“Our clients are seeking interactions that are less administrative and more advisory,” says Dave Houston, CPA, a senior manager at Clark Schaefer Hackett. “We’re able to provide our clients with real-time collaboration, to provide business insights and solve problems.”
Smart Business spoke with Houston about managed financial solutions, where it’s the right fit and how to get the most out of the relationship.
What does a relationship with a managed financial solutions provider look like in practice?
In a managed financial services relationship, organizations are provided with a team that builds a relationship with critical operational and executive leadership during the onboarding phase. This team remains consistent and functions as a peer to the organizational leaders they serve, allowing them to challenge leadership to rethink how they see their organization and how they make decisions. This is necessary in creating an environment where challenging conversations are had at the right time, and root issues are exposed quickly.

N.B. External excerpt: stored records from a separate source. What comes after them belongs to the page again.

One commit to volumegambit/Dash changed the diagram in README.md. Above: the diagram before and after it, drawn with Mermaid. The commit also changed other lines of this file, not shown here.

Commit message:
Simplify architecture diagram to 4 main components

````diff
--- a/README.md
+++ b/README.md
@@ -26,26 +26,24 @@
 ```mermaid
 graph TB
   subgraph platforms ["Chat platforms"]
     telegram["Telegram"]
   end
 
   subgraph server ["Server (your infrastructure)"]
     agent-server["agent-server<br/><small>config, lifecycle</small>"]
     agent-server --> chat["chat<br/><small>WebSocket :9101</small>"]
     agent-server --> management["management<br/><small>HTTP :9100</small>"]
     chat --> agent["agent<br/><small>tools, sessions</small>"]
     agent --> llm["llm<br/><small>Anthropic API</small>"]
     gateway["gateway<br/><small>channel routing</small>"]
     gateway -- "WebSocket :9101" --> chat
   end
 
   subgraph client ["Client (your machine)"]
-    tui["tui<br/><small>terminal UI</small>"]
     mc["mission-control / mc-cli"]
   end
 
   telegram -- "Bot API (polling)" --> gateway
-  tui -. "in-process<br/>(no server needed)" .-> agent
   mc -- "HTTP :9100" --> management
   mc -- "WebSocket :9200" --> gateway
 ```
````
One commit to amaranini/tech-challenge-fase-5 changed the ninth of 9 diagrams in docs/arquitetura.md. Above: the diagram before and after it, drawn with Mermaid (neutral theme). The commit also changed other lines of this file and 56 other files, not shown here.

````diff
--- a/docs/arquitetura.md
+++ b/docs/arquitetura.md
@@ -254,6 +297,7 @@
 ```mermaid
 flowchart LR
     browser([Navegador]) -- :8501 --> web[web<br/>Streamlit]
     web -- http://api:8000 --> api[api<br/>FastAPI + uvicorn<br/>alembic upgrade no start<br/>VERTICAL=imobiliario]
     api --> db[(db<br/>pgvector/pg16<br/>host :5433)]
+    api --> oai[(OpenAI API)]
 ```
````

Companies that would engage with a managed financial solutions provider could benefit from CFO services, but they’re not necessarily in a position to add a CFO as a full-time position. Bringing that CFO-level functionality into the business through an outside provider means using those numbers as the basis to talk about strategy, modeling out possibilities to inform organizational decision making based on the company’s strategic plan. And where companies don’t have a strategic plan, managed financial solutions providers, because of that CFO aspect, can help create one.
Who typically uses managed financial solutions and why?
Often the best candidates are those whose growth trajectory requires that they begin to think bigger picture, better define their place in the market and how they’re going to move forward. They need better financial clarity but their size might mean hiring full time for accounting and financial roles is limited by cost. Still, these organizations need more expertise related to their industry, and would benefit from knowledgeable consultants who could offer comprehensive solutions to complex hurdles facing the business.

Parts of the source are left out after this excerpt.